One of the necessary tricks to checkering is to set up a light to the side of your work.
The front and back edges of the pattern are formed by where the checkering lines stop.
Strive for borderless checkering and build good habits early.
Here's another important point: The final edges of your checkering pattern must always be determined by the gradually spreading lines that you space out, one at a time.
I have a modern rifle made by a major manufacturer that has mighty nice-looking checkering areas.
I must mention a tool many checkerers find handy: The checkering cradle.
You will have the toothbrush in one hand while checkering to keep the sawdust out of the lines.
There is a picture of Monty Kennedy in his book holding a large magnifying glass while checkering with one hand.
I have read where it is best to start checkering on an unfinished stock.
Also, the quality of wood available these days is such that very few pieces are hard enough to hold such delicate checkering, and the diamonds last much longer if spaced a little larger.
This will leave room for the actual point pattern to emerge as you are checkering.

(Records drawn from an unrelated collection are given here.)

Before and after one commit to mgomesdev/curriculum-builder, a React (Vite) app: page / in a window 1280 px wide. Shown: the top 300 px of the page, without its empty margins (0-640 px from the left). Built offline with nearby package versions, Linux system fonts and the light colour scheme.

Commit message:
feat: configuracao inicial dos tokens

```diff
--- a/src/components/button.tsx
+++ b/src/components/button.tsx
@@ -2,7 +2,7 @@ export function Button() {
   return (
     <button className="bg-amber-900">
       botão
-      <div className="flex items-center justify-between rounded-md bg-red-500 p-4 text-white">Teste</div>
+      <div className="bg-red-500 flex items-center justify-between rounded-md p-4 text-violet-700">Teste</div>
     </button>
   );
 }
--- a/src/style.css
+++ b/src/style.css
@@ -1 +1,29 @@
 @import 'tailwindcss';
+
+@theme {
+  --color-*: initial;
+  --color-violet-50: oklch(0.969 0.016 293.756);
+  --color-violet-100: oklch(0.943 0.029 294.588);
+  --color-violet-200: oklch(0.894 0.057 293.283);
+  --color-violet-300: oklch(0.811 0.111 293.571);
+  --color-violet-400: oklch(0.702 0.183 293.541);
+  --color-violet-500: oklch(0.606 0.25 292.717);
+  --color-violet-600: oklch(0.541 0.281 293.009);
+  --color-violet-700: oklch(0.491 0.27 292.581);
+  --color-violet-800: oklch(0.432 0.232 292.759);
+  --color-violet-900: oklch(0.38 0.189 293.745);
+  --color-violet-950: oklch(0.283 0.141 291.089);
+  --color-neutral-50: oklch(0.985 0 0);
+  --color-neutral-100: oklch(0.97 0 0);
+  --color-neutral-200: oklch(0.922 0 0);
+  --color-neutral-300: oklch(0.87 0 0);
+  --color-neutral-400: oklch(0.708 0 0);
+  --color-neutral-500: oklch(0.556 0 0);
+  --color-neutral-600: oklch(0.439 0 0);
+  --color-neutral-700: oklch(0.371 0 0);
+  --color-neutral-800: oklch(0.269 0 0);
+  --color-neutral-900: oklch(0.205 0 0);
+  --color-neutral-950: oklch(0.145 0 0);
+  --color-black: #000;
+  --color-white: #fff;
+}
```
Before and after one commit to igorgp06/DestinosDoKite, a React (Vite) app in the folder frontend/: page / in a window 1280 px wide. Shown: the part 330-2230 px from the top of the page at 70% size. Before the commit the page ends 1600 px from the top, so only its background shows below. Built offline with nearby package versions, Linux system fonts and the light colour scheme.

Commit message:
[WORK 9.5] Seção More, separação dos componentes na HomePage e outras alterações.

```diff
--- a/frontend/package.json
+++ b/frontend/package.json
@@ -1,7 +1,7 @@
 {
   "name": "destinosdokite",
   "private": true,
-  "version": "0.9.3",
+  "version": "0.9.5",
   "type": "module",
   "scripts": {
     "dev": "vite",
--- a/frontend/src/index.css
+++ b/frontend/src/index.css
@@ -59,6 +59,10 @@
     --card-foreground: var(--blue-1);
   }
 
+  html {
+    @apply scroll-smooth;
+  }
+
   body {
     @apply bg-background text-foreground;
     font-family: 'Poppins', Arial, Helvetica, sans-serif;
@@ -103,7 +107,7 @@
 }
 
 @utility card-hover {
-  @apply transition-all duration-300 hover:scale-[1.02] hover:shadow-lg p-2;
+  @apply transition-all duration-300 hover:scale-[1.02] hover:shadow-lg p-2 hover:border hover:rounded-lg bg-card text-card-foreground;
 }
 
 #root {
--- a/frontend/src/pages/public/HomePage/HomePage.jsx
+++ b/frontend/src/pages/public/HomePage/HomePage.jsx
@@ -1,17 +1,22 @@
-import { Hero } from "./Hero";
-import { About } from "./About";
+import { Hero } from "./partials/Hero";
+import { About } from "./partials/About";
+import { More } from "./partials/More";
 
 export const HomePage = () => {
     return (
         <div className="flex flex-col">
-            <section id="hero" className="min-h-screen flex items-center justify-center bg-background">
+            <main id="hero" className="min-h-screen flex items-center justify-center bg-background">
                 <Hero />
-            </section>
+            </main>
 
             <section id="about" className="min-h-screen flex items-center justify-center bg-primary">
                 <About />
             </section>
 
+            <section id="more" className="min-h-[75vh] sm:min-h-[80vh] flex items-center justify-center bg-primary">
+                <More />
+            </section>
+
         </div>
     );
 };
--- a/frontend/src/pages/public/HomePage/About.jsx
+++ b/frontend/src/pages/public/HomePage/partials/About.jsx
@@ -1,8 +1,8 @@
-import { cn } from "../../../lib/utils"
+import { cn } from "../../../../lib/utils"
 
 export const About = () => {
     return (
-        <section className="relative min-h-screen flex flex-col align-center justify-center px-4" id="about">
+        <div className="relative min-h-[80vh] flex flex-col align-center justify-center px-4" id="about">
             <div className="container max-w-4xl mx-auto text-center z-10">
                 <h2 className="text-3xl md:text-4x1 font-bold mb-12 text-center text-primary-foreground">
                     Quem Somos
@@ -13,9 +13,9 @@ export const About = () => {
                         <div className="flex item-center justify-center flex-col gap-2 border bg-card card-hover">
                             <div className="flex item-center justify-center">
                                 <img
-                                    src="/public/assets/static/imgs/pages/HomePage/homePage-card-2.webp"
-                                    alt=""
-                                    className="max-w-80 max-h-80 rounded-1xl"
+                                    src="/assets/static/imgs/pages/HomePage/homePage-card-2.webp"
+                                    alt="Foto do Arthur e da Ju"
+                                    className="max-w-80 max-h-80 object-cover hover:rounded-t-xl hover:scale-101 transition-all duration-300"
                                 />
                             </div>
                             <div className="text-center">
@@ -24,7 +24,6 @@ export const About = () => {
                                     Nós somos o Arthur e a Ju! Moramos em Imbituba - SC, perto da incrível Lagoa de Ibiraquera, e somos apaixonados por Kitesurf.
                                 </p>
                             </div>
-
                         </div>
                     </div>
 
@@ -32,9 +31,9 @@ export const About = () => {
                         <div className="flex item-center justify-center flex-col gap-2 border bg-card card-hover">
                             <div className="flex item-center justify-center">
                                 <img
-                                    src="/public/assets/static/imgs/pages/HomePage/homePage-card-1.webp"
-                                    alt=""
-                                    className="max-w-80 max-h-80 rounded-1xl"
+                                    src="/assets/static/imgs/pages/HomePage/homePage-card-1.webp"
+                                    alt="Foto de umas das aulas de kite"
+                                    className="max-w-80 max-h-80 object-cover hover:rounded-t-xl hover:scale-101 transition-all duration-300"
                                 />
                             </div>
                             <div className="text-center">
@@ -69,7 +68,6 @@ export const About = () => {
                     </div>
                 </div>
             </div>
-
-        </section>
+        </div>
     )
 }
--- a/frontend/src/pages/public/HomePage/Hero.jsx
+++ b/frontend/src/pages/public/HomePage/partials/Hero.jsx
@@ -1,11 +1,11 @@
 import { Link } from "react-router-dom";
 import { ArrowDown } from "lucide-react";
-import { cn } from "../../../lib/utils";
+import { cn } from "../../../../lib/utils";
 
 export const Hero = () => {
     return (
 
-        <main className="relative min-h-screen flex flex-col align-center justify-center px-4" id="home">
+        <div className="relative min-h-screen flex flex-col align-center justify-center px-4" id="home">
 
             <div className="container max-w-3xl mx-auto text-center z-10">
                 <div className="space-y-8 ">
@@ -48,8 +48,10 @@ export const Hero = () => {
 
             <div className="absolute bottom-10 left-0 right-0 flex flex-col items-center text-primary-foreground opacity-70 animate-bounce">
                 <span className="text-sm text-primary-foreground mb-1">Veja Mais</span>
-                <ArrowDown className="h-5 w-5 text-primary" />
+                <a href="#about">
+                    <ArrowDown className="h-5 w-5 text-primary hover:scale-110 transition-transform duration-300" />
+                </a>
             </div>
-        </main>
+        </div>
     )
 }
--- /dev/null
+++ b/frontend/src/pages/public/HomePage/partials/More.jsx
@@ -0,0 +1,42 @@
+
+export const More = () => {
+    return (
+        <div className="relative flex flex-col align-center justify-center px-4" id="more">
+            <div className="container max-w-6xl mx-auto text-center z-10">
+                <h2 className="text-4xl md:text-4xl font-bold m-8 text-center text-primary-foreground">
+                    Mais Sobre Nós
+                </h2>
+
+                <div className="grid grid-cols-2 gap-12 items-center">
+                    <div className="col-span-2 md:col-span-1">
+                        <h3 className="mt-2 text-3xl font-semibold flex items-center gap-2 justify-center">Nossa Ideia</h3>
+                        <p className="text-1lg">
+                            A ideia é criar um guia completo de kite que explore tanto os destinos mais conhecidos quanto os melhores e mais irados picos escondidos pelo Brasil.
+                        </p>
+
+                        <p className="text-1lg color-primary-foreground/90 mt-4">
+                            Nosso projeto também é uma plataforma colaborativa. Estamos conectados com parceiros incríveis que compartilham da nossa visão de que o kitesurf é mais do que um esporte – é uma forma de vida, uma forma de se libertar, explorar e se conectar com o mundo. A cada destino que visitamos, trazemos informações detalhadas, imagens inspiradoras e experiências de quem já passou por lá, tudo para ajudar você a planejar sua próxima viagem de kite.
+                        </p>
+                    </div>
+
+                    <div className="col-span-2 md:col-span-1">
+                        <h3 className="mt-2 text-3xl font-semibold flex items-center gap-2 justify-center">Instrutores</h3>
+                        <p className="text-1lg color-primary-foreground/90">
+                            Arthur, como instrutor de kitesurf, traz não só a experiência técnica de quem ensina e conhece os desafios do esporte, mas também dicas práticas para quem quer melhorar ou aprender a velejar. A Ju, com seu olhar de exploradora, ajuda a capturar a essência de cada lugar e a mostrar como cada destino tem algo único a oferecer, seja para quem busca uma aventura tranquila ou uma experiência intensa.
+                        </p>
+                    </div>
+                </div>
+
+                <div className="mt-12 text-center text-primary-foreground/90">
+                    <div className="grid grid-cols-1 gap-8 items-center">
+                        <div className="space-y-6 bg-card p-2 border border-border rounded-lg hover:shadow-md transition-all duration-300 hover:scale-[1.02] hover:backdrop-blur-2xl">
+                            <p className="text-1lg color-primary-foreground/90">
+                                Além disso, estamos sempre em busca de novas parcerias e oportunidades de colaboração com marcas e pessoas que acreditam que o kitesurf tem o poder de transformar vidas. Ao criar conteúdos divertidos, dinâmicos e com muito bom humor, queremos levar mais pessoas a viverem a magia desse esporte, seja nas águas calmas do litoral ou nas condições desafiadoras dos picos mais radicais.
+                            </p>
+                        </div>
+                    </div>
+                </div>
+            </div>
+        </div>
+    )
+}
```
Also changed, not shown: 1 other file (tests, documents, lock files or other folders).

Not extending the checkering this far is OK, but I think it looks much more professional even if more difficult to accomplish.